My daughter is obsessed with growing stuff. I have my heart in the right place, but I'm not a very good gardener. Her pumpkins are wilting and have some kind of mold on the leaves. She is expecting a big crop. So far, there are four pumpkins, and they are hanging on for dear life (literally) while all the vines around them are dying. Our cherry tomatoes are doing really well. And, we got one bell pepper. Just one. And the other pepper - no one knows what kind it is. It was suppose to be a bell pepper, but it isn't. My husband doesn't think its a hot pepper, but then he can tolerate much hotter stuff than the rest of us, so I'm just leaving them there for now.
Back to pumpkins. The plants all have names. I think my daughter believed that pumpkins- orange and round- would simply pop up from the ground. When you are five, the concept of waiting for four months for a vegetable to possible grow, is really hard. When I say the plants have names, well, each plant has a labelled stake, "Molly Kirk", "Daddy Kirk", "Elmo Kirk" etc. She told us in June, "These pumpkins with be my class. I will be the teacher, and I will teach my pumpkins how to read. I will teach them how to jump and stuff like that too." All this imagining was happening as I started to homeschool her. She was teaching stuffed toys too.

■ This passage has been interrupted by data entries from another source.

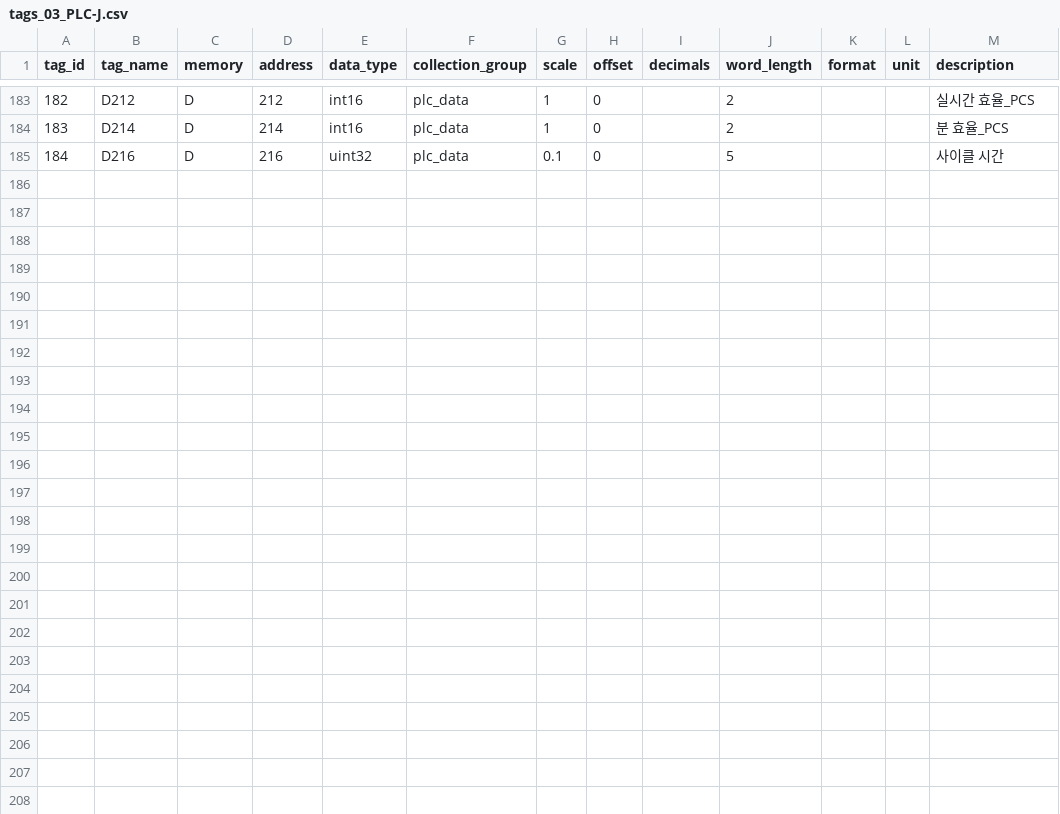
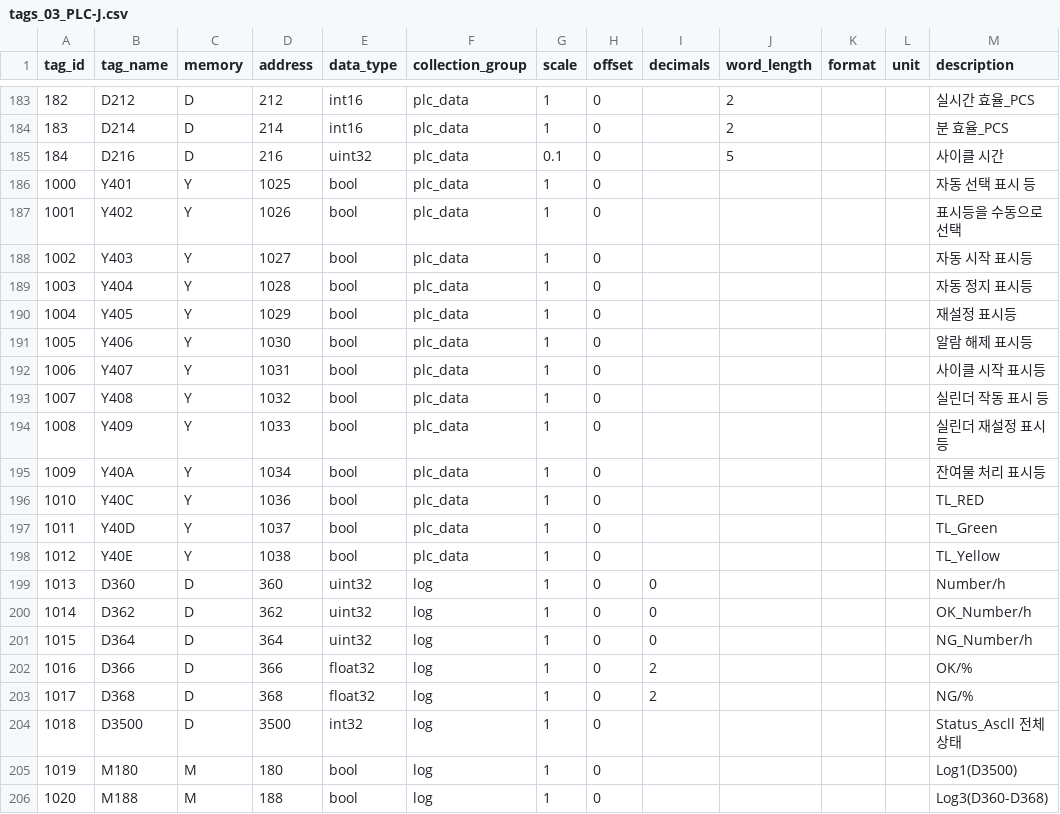
Before and after one commit to junho0889/simplecollector, a CSV file: deploy/jem/tags_03_PLC-J.csv, drawn as a sheet; only a part is shown, gaps mark what is left out; the diff names each change by its address in the sheet, - before the commit and + after, or states it on an @@ line.

```diff
--- a/deploy/jem/tags_03_PLC-J.csv
+++ b/deploy/jem/tags_03_PLC-J.csv
+row 186: 1000 | Y401 | Y | 1025 | bool | plc_data | 1 | 0 |  |  |  |  | 자동 선택 표시 등
+row 187: 1001 | Y402 | Y | 1026 | bool | plc_data | 1 | 0 |  |  |  |  | 표시등을 수동으로 선택
+row 188: 1002 | Y403 | Y | 1027 | bool | plc_data | 1 | 0 |  |  |  |  | 자동 시작 표시등
+row 189: 1003 | Y404 | Y | 1028 | bool | plc_data | 1 | 0 |  |  |  |  | 자동 정지 표시등
+row 190: 1004 | Y405 | Y | 1029 | bool | plc_data | 1 | 0 |  |  |  |  | 재설정 표시등
+row 191: 1005 | Y406 | Y | 1030 | bool | plc_data | 1 | 0 |  |  |  |  | 알람 해제 표시등
+row 192: 1006 | Y407 | Y | 1031 | bool | plc_data | 1 | 0 |  |  |  |  | 사이클 시작 표시등
+row 193: 1007 | Y408 | Y | 1032 | bool | plc_data | 1 | 0 |  |  |  |  | 실린더 작동 표시 등
+row 194: 1008 | Y409 | Y | 1033 | bool | plc_data | 1 | 0 |  |  |  |  | 실린더 재설정 표시등
+row 195: 1009 | Y40A | Y | 1034 | bool | plc_data | 1 | 0 |  |  |  |  | 잔여물 처리 표시등
+row 196: 1010 | Y40C | Y | 1036 | bool | plc_data | 1 | 0 |  |  |  |  | TL_RED
+row 197: 1011 | Y40D | Y | 1037 | bool | plc_data | 1 | 0 |  |  |  |  | TL_Green
+row 198: 1012 | Y40E | Y | 1038 | bool | plc_data | 1 | 0 |  |  |  |  | TL_Yellow
+row 199: 1013 | D360 | D | 360 | uint32 | log | 1 | 0 | 0 |  |  |  | Number/h
+row 200: 1014 | D362 | D | 362 | uint32 | log | 1 | 0 | 0 |  |  |  | OK_Number/h
+row 201: 1015 | D364 | D | 364 | uint32 | log | 1 | 0 | 0 |  |  |  | NG_Number/h
+row 202: 1016 | D366 | D | 366 | float32 | log | 1 | 0 | 2 |  |  |  | OK/%
+row 203: 1017 | D368 | D | 368 | float32 | log | 1 | 0 | 2 |  |  |  | NG/%
+row 204: 1018 | D3500 | D | 3500 | int32 | log | 1 | 0 |  |  |  |  | Status_Ascll 전체 상태
+row 205: 1019 | M180 | M | 180 | bool | log | 1 | 0 |  |  |  |  | Log1(D3500)
+row 206: 1020 | M188 | M | 188 | bool | log | 1 | 0 |  |  |  |  | Log3(D360-D368)
```
Also changed, not shown: deploy/jem/tags_01_PLC-EFG.csv, deploy/jem/tags_02_PLC-B.csv, 18 other files.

So, we had the talk about how the pumpkin plants were wilting, and they might not make it to her birthday in November. She was ok with that, as long as I bought nine pumpkins to replace the nine pumpkin plants that she was growing. I thought we were on the same page. Until tonight. My son had preschool orientation at the church. He will be going two mornings a week. The teacher invited the families and had a craft for the kids and their siblings. My daughter heard the teacher talking about a Halloween party, and the pumpkin discussion began. The preschool teacher is growing a pumpkin patch, and having great success. She talked about bringing in pumpkins from her garden for the kids to paint, and one huge pumpkin that was already as big as a basketball. My daughter misunderstood and thought the teacher was going to bring the pumpkins in NOW. Now as in, "Oh yeah, I've got a trunk full of pumpkins outside in my car." Ummm, no, pumpkins two months from now, honey.
So, my daughter cried the whole way home. She cried and screamed for 45 minutes, and yelled about how it was going to be a really long time until October, and it wasn't fair! Oh, how I wish all the pumpkins in Northern Michigan still weren't green. But, such is life, and we all can't have what we want whenever we want it. Life lessons are hard. Even if the life lesson is about growing a pumpkin patch so that you can teach pumpkins how to read.
Now, I'm going to take some Motrin for all the aches and pains I have from falling down the stairs. Goodnight!